This exercise calls for retyping every line below exactly, with the images omitted.

SUPPLIED RECORDS below:

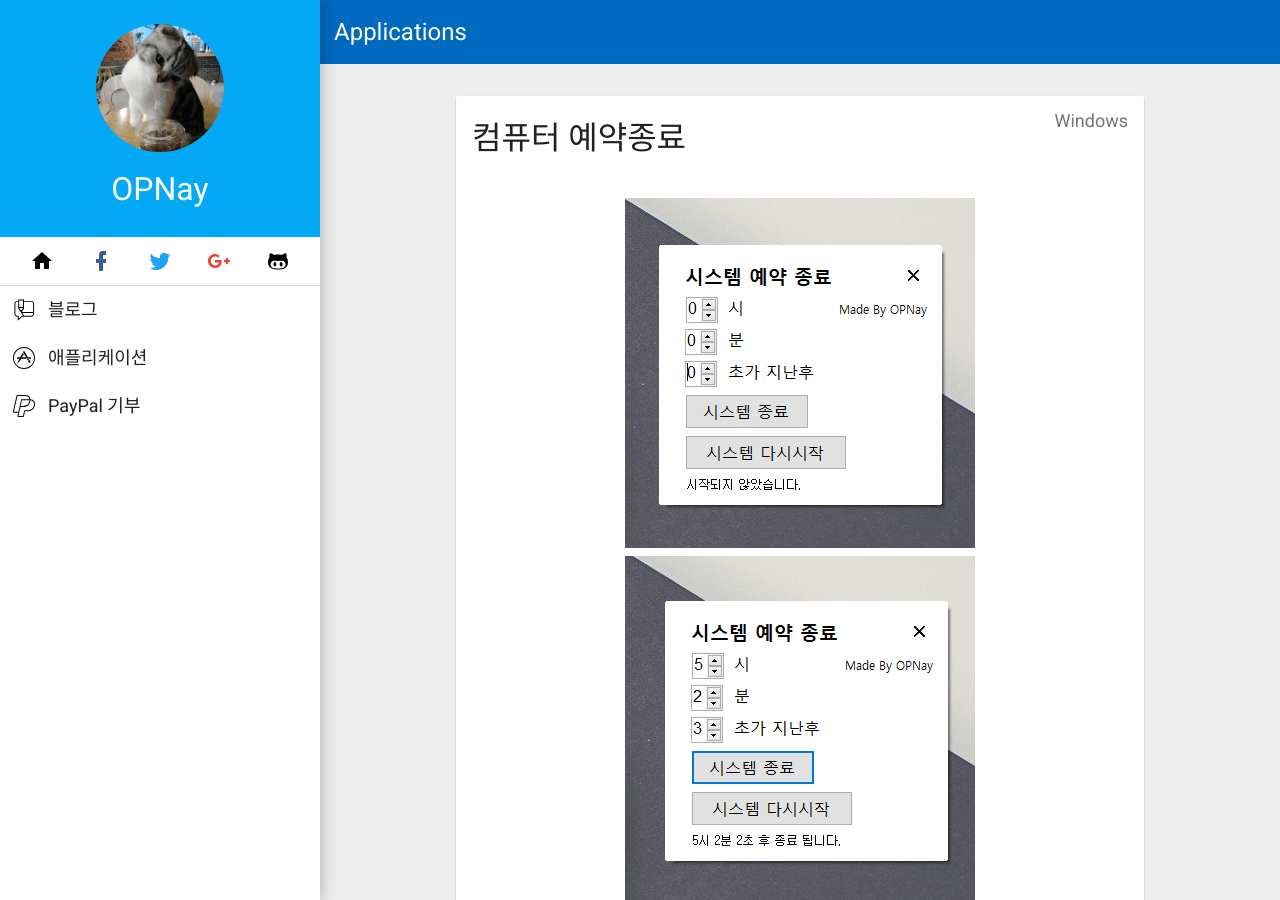
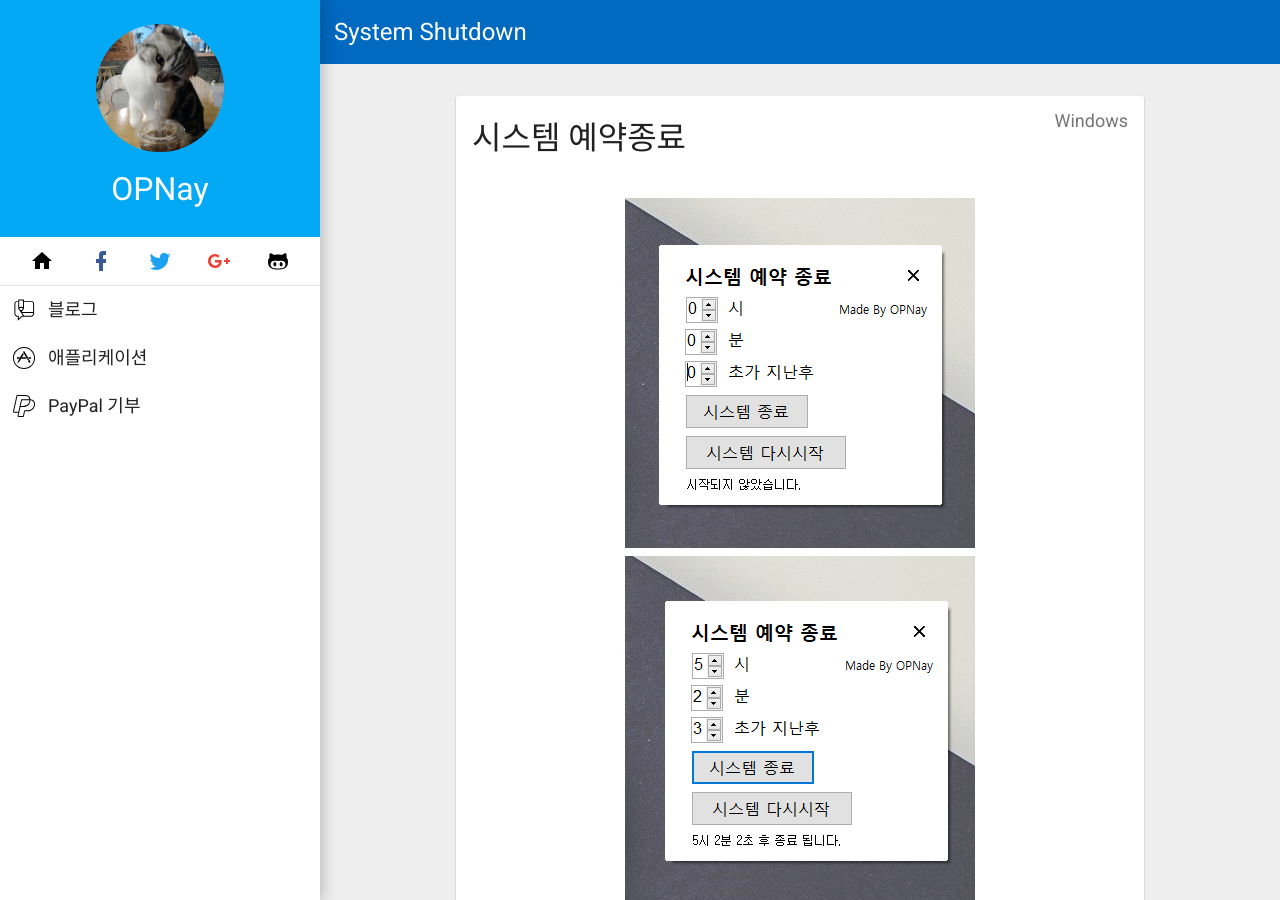
Before and after one commit to opnay/opnay.github.io, a Jekyll site: the page built from app/shutdown/index.html, in a window 1280 px wide and 900 px high. Built offline with Jekyll 4.4.1, drawn with Linux system fonts in a browser that asks for light colours.

Commit message:
app: shutdown: Rename title.

```diff
--- a/_data/apps.yml
+++ b/_data/apps.yml
@@ -1,4 +1,4 @@
-- name : "컴퓨터 예약 종료"
+- name : "시스템 예약 종료"
   type : Windows
   href : /app/shutdown
   date : "2017.09.01"
--- a/app/shutdown/index.html
+++ b/app/shutdown/index.html
@@ -1,6 +1,6 @@
 ---
 layout: "default"
-title: "Applications"
+title: "System Shutdown"
 theme:
     primary:
         main: "#2196F3"
@@ -13,7 +13,7 @@ theme:
 ---
 <section class="section item">
 	<div class="card ft-black">
-		<div class="title">컴퓨터 예약종료<span class="category ft-black-sec right">Windows</span></div>
+		<div class="title">시스템 예약종료<span class="category ft-black-sec right">Windows</span></div>
 		<article class="article">
 			<p class="image">
 				<img src="img/1.png"/>
```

End of SUPPLIED RECORDS.

→ **THE ANSWER**
Before and after one commit to opnay/opnay.github.io, a Jekyll site: the page built from app/shutdown/index.html, in a window 1280 px wide and 900 px high. Built offline with Jekyll 4.4.1, drawn with Linux system fonts in a browser that asks for light colours.

Commit message:
app: shutdown: Rename title.

```diff
--- a/_data/apps.yml
+++ b/_data/apps.yml
@@ -1,4 +1,4 @@
-- name : "컴퓨터 예약 종료"
+- name : "시스템 예약 종료"
   type : Windows
   href : /app/shutdown
   date : "2017.09.01"
--- a/app/shutdown/index.html
+++ b/app/shutdown/index.html
@@ -1,6 +1,6 @@
 ---
 layout: "default"
-title: "Applications"
+title: "System Shutdown"
 theme:
     primary:
         main: "#2196F3"
@@ -13,7 +13,7 @@ theme:
 ---
 <section class="section item">
 	<div class="card ft-black">
-		<div class="title">컴퓨터 예약종료<span class="category ft-black-sec right">Windows</span></div>
+		<div class="title">시스템 예약종료<span class="category ft-black-sec right">Windows</span></div>
 		<article class="article">
 			<p class="image">
 				<img src="img/1.png"/>
```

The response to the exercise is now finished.